Fewer than 10% of Cayman Brackers signed the petition for the referendum, raising the concern that indifference to the issue from a population more than 80 miles away, could skew the vote. However, Brackers who spoke to the Compass said they were very much engaged and interested in the debate.
For Melvern Brown getting the project off the ground is imperative as he said he wants to see the islands progress.
“It will be good for the Cayman Islands far as I can see. ‘Cause if they don’t do that after a while cruise ship will probably stop coming. I think that will be a good thing I believe and so many people will get work,” Brown said.
He said he intends to vote when the referendum is held so his voice can be heard.
“I will be voting for it [in] the referendum, if they [other voters] want to they should stand up for it,” Brown added.

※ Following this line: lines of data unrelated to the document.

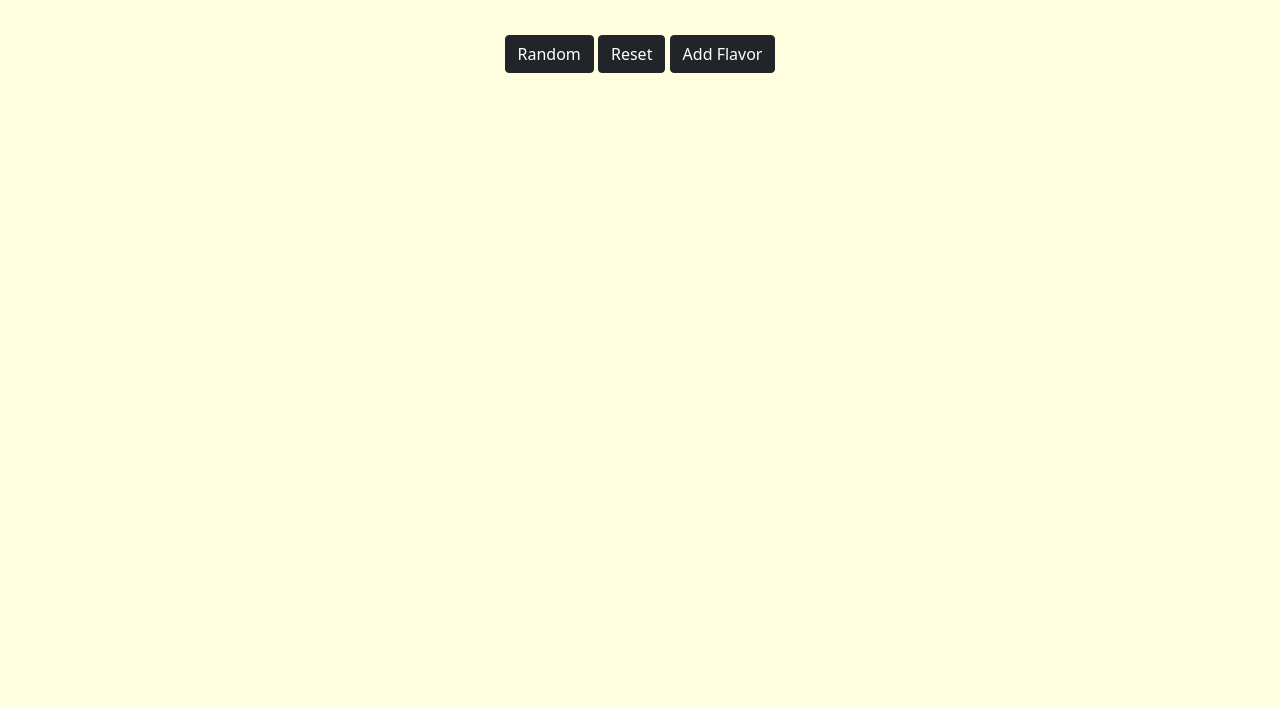
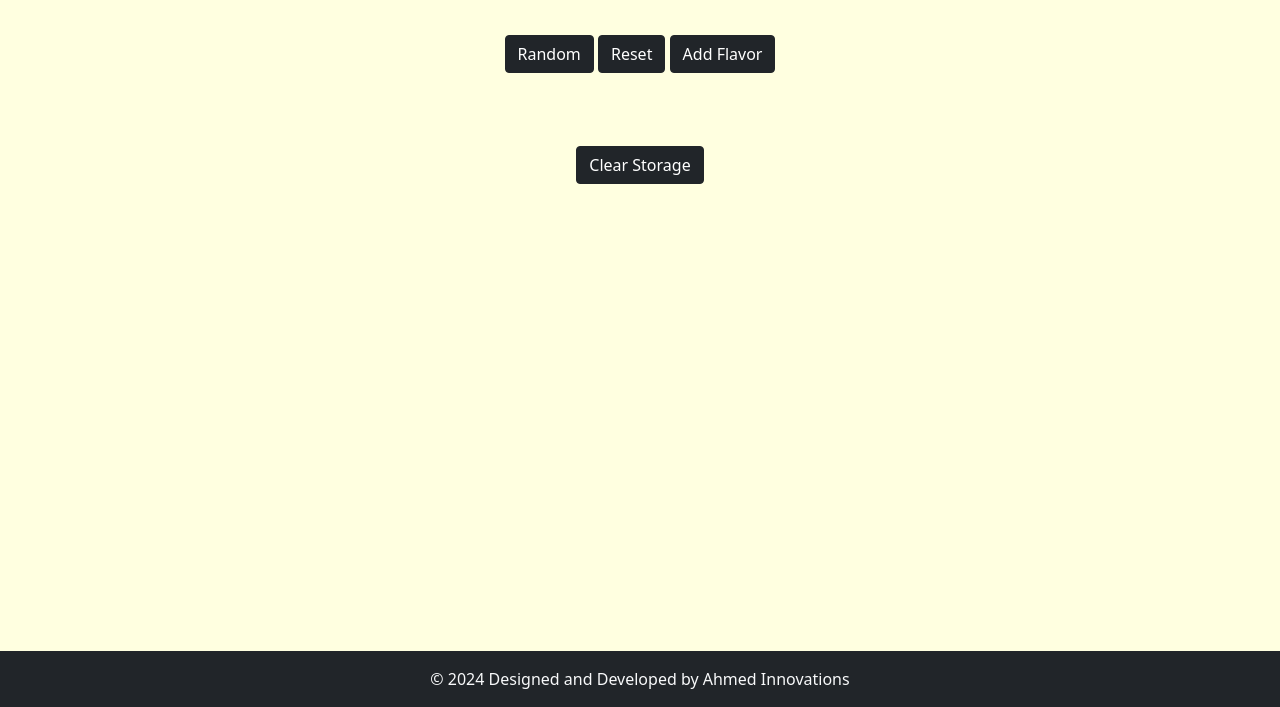
Before and after one commit to nahidahmed92/Flavor-Roulette, a plain HTML site: page index.html in a window 1280 px wide. Shown: the part 93-800 px from the top of the page. Drawn offline with nearby package versions, Linux system fonts and the light colour scheme.

Commit message:
add footer and move clear local storage button to bottom of container box

```diff
--- a/index.html
+++ b/index.html
@@ -103,10 +103,18 @@
     <div class="containerCard">
       <!-- dynamic boxes go here -->
     </div>
-    <script
-      src="https://cdn.jsdelivr.net/npm/bootstrap@5.1.3/dist/js/bootstrap.bundle.min.js"
-      integrity="sha384-ka7Sk0Gln4gmtz2MlQnikT1wXgYsOg+OMhuP+IlRH9sENBO0LRn5q+8nbTov4+1p"
-      crossorigin="anonymous"></script>
-    <script src="./assets/js/script.js"></script>
+    <div class="text-center mb-5">
+      <button id="clearStorage" class="btn btn-dark" onclick="clear()">Clear Storage</button>
+    </div>
+    <footer class="fixed-bottom mt-auto py-3 bg-dark">
+      <div class="container text-center">
+        <span class="text-light">© 2024 Designed and Developed by Ahmed Innovations</span>
+      </div>
+    </footer>
   </body>
+  <script
+    src="https://cdn.jsdelivr.net/npm/bootstrap@5.1.3/dist/js/bootstrap.bundle.min.js"
+    integrity="sha384-ka7Sk0Gln4gmtz2MlQnikT1wXgYsOg+OMhuP+IlRH9sENBO0LRn5q+8nbTov4+1p"
+    crossorigin="anonymous"></script>
+  <script src="./assets/js/script.js"></script>
 </html>
```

However, the feeling was not the same for Evelyn (she requested her full name not be used).
She said the funding and attention given to the project would be better spent on programmes for young people and creating more development for Cayman Brac.
“They don’t just have to focus on Grand Cayman itself. That’s a problem with here. A lot of times we over here in Cayman Brac don’t have the opportunities that Grand Cayman has because we don’t have the infrastructure here,” she said. “So why is it that government can’t build the things that they want to have over there and bring some of that over to us so we can develop our stuff that we can become just as good as Grand Cayman?”

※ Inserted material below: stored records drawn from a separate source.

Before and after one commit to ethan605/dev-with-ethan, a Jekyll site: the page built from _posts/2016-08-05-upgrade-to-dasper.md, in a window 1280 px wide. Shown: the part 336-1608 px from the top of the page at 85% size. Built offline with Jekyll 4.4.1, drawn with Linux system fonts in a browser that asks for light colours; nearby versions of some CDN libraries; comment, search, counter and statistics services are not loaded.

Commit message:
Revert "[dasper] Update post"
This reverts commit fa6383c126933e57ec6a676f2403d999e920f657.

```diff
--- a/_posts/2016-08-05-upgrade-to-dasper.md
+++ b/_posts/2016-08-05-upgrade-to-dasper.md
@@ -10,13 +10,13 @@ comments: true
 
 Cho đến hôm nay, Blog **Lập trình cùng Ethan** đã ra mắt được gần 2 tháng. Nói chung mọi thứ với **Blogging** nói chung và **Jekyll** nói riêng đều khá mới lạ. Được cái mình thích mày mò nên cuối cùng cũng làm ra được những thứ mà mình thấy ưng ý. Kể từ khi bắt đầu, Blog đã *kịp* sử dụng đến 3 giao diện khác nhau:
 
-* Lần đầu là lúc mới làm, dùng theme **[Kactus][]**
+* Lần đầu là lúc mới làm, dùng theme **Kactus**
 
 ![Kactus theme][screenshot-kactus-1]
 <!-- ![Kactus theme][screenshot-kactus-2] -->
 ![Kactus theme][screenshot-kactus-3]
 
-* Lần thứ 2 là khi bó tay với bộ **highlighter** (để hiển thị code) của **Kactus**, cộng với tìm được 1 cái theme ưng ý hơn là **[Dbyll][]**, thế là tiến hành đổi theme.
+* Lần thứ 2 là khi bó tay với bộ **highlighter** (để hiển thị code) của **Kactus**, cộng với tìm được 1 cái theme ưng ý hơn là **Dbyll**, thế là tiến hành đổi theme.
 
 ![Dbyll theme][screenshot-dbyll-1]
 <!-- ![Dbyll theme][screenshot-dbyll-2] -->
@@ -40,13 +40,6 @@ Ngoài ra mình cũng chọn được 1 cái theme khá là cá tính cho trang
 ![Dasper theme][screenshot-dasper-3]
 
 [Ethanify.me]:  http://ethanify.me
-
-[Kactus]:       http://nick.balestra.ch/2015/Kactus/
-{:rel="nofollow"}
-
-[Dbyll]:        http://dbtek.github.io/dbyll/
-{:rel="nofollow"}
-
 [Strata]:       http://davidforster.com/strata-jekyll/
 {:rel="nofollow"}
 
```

She contended that the environmental impact of the project will have lasting effects and the country cannot accommodate the projected large volume of cruise visitors.
“We are known for our dive sites, our coral, sea life so why are we going to destroy that just because in hopes to accommodate more people coming in? Even with the cruise ships that do come in George Town is ram-packed,” she added.
Virginia McLaughlin does not see it that way. For her the large issue is protecting Cayman from economic failure and giving employment opportunities to those who need it.
She said when she returned from the US with her son it was a challenge to find employment.
“Some people are fighting against it. They shouldn’t fight against it, let it happen and if it happens be happy with it. I am happy for it because I will vote for it,” she said.